[Start of Attachment]
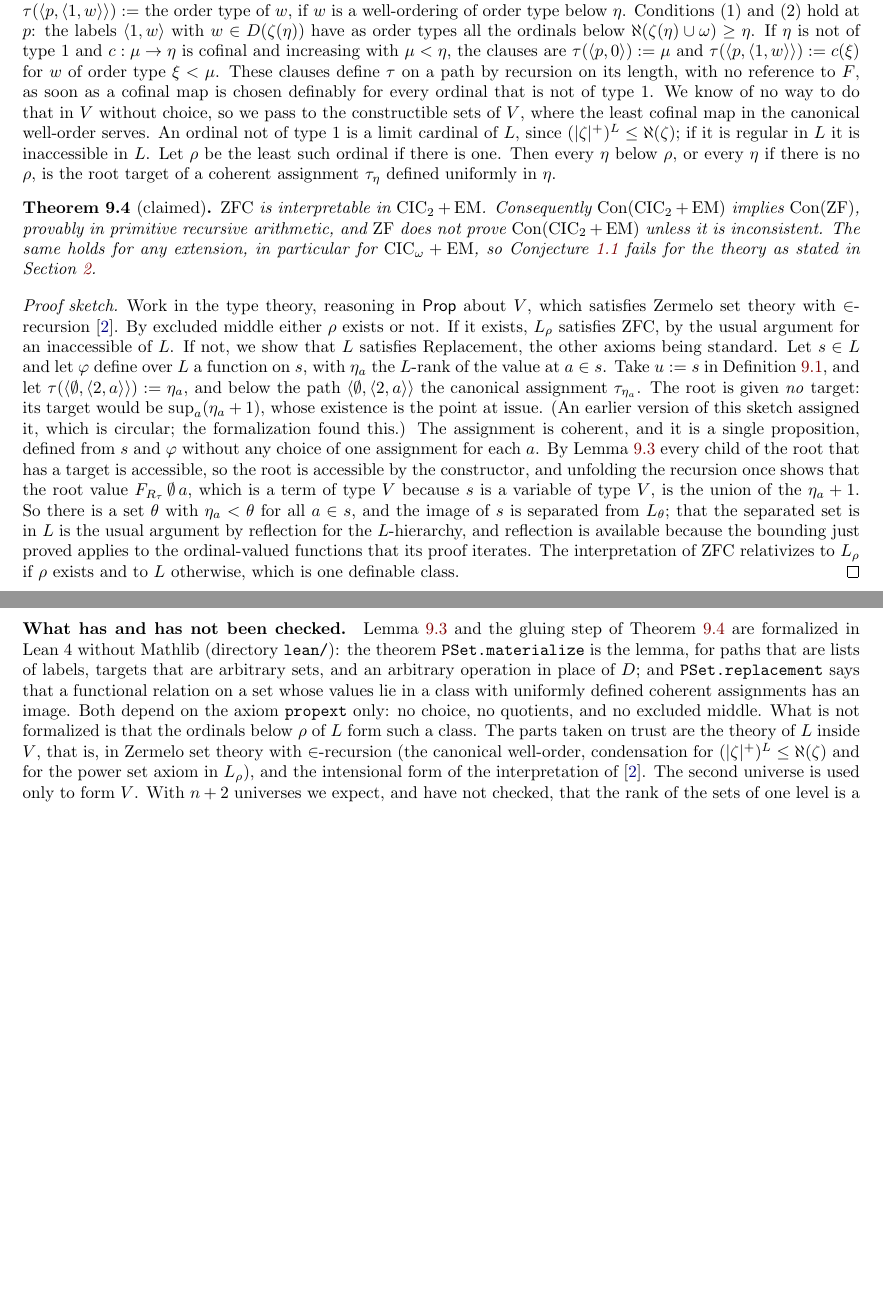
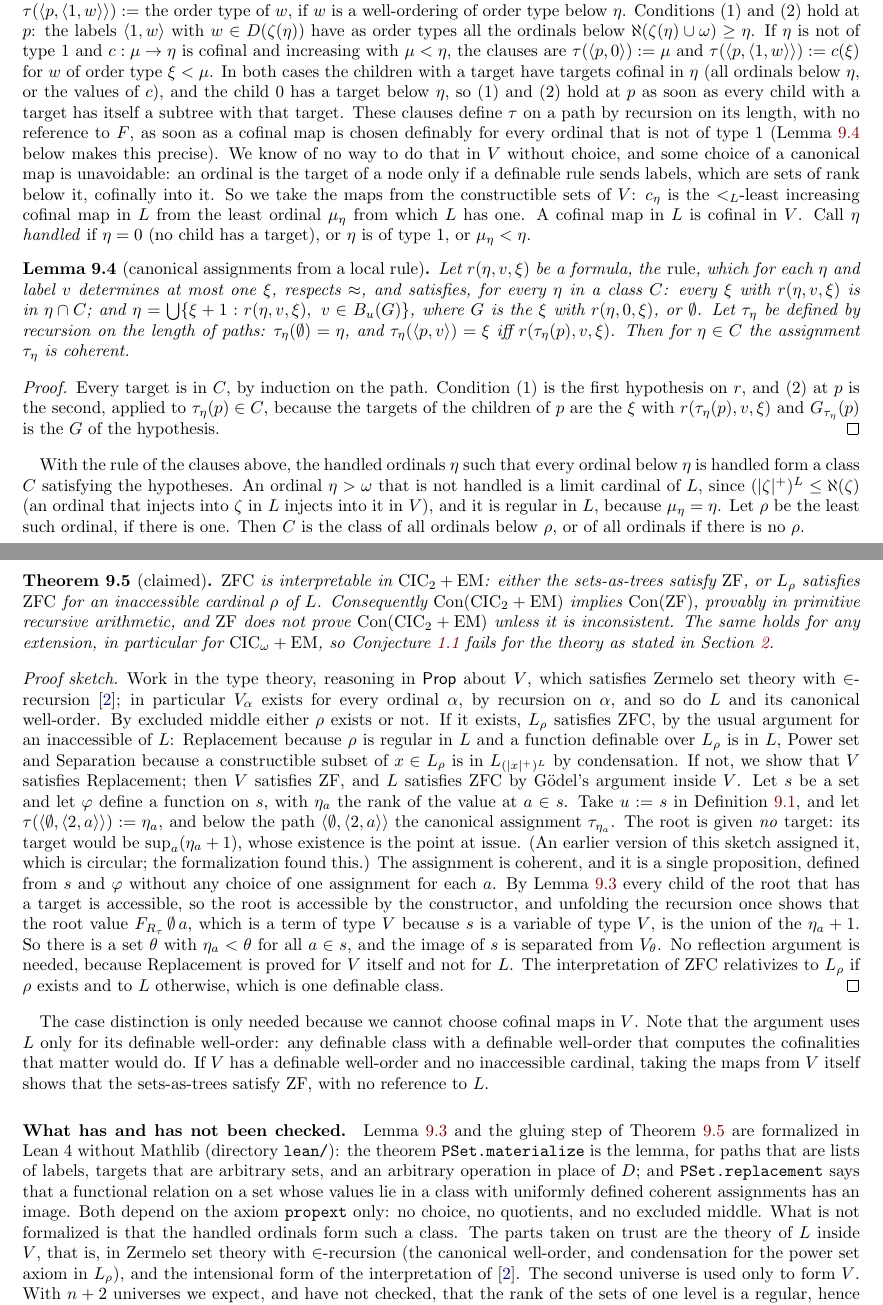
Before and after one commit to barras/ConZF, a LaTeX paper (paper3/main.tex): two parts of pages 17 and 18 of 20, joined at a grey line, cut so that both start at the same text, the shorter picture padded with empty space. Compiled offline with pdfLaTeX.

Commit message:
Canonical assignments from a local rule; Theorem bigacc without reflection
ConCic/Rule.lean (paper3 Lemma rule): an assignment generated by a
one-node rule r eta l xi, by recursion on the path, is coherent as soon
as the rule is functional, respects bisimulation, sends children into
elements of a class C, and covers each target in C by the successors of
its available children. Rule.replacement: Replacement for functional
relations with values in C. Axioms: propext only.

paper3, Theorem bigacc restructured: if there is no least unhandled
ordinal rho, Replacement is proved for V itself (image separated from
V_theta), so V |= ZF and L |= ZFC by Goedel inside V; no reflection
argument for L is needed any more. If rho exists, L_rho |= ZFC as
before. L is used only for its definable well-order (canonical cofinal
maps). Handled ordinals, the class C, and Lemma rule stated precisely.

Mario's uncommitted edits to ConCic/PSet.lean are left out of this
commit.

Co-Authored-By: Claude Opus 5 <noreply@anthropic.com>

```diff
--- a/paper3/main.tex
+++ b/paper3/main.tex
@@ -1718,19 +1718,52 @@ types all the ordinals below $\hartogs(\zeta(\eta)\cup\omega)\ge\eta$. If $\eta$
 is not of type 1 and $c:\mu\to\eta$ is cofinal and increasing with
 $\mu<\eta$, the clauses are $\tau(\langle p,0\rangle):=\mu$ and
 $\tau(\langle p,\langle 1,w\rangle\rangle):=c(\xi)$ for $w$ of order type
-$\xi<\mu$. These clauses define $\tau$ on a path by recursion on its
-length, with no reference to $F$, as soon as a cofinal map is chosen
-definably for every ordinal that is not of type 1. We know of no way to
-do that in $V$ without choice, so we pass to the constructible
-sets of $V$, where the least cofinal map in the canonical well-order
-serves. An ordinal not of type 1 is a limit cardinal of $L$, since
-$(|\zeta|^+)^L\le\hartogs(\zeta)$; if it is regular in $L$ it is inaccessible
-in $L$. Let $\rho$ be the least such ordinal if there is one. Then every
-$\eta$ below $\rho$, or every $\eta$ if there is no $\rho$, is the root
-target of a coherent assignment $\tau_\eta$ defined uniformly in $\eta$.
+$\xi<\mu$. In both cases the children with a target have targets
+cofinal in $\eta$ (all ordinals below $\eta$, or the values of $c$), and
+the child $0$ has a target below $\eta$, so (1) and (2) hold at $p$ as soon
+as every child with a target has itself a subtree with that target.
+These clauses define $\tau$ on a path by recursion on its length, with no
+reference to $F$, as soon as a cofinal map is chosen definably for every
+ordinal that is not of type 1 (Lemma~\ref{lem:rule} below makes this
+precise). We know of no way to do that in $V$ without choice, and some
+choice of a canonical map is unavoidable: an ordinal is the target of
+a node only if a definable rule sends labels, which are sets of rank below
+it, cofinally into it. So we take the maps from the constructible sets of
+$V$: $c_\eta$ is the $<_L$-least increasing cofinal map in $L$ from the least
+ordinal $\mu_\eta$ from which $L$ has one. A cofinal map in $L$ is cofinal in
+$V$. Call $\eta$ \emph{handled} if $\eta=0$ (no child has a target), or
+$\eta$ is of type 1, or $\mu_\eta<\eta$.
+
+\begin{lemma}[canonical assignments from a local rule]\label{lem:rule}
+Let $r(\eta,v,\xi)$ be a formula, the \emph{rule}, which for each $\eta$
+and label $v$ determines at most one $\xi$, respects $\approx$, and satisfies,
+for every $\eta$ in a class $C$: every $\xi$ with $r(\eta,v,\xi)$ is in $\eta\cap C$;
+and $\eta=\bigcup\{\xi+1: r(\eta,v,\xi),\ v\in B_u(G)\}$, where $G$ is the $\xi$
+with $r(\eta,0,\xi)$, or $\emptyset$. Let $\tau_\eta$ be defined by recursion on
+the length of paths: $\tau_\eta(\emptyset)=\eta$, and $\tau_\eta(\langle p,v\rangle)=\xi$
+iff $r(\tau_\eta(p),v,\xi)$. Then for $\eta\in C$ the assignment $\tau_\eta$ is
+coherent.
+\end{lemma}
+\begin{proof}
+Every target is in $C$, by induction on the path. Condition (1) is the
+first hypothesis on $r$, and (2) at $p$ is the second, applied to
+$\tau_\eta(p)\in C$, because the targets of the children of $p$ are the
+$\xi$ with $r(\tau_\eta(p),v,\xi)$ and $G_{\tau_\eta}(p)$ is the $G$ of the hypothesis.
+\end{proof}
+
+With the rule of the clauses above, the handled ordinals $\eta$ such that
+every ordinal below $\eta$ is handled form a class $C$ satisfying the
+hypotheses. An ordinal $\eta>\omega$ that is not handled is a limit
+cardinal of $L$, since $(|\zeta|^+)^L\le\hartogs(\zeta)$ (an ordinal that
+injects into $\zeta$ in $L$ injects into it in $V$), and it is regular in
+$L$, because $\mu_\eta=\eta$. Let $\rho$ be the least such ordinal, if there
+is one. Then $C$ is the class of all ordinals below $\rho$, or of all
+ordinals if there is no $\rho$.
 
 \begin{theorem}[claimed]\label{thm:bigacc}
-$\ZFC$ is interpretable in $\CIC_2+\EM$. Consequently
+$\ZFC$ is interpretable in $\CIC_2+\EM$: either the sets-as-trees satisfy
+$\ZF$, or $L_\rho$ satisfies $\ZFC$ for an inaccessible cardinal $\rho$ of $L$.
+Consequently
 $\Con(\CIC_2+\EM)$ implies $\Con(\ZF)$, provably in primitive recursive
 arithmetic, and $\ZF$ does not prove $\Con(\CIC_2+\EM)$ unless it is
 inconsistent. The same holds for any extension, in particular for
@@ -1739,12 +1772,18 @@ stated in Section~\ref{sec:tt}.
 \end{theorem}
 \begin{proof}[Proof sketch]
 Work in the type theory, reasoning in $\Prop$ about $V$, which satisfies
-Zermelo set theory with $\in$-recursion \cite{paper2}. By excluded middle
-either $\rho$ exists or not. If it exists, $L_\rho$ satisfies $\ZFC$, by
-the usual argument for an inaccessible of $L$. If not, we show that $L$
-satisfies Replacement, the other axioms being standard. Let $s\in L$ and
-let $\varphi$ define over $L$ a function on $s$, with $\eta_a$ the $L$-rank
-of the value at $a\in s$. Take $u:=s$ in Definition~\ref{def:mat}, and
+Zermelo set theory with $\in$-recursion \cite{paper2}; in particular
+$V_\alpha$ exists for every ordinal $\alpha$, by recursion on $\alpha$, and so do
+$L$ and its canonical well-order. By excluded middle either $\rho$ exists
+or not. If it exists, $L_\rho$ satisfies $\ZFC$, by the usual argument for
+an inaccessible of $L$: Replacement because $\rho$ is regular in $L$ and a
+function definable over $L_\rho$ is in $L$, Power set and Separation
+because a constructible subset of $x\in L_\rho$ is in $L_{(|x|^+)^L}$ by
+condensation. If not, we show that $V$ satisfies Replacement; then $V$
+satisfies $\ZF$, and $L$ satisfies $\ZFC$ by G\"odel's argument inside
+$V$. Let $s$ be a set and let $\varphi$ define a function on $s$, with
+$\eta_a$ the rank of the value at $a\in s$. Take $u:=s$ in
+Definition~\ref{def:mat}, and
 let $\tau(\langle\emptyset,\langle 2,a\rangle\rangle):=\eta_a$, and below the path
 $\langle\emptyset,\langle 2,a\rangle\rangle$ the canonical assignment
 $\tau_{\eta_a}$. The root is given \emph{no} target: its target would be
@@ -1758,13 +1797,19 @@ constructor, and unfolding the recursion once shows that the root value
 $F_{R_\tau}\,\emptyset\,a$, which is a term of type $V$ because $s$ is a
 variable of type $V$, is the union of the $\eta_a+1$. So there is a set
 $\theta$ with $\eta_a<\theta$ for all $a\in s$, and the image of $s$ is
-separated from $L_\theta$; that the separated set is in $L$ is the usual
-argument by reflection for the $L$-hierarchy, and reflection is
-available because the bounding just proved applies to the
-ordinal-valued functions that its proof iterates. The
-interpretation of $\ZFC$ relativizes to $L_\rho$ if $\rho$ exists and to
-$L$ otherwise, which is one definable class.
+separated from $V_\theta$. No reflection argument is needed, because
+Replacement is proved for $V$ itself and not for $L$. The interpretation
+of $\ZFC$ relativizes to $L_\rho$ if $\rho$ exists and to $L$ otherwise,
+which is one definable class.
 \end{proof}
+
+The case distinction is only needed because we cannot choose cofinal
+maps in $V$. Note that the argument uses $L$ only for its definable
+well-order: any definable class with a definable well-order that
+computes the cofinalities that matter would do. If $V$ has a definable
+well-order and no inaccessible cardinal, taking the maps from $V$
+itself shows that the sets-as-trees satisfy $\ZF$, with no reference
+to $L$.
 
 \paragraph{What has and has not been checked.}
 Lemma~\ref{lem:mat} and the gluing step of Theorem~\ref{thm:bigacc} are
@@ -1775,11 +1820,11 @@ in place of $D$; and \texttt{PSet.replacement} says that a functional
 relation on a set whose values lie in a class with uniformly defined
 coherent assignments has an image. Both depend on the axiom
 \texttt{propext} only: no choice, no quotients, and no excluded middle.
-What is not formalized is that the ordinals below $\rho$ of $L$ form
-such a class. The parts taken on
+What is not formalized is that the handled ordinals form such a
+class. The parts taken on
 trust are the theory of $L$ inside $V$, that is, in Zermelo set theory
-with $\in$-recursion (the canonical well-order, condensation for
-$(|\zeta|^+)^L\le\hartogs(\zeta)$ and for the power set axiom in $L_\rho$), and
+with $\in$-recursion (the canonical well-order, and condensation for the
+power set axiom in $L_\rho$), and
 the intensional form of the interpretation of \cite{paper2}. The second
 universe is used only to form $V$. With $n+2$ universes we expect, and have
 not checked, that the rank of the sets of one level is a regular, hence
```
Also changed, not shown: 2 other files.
[End of Attachment]
ACTIVITY: The lines holding the word "below" are the answer. Pull them out of the records and copy them.

ANSWER:
@@ -1718,19 +1718,52 @@ types all the ordinals below $\hartogs(\zeta(\eta)\cup\omega)\ge\eta$. If $\eta$
-$\eta$ below $\rho$, or every $\eta$ if there is no $\rho$, is the root
+cofinal in $\eta$ (all ordinals below $\eta$, or the values of $c$), and
+the child $0$ has a target below $\eta$, so (1) and (2) hold at $p$ as soon
+ordinal that is not of type 1 (Lemma~\ref{lem:rule} below makes this
+a node only if a definable rule sends labels, which are sets of rank below
+every ordinal below $\eta$ is handled form a class $C$ satisfying the
+is one. Then $C$ is the class of all ordinals below $\rho$, or of all
 let $\tau(\langle\emptyset,\langle 2,a\rangle\rangle):=\eta_a$, and below the path
-What is not formalized is that the ordinals below $\rho$ of $L$ form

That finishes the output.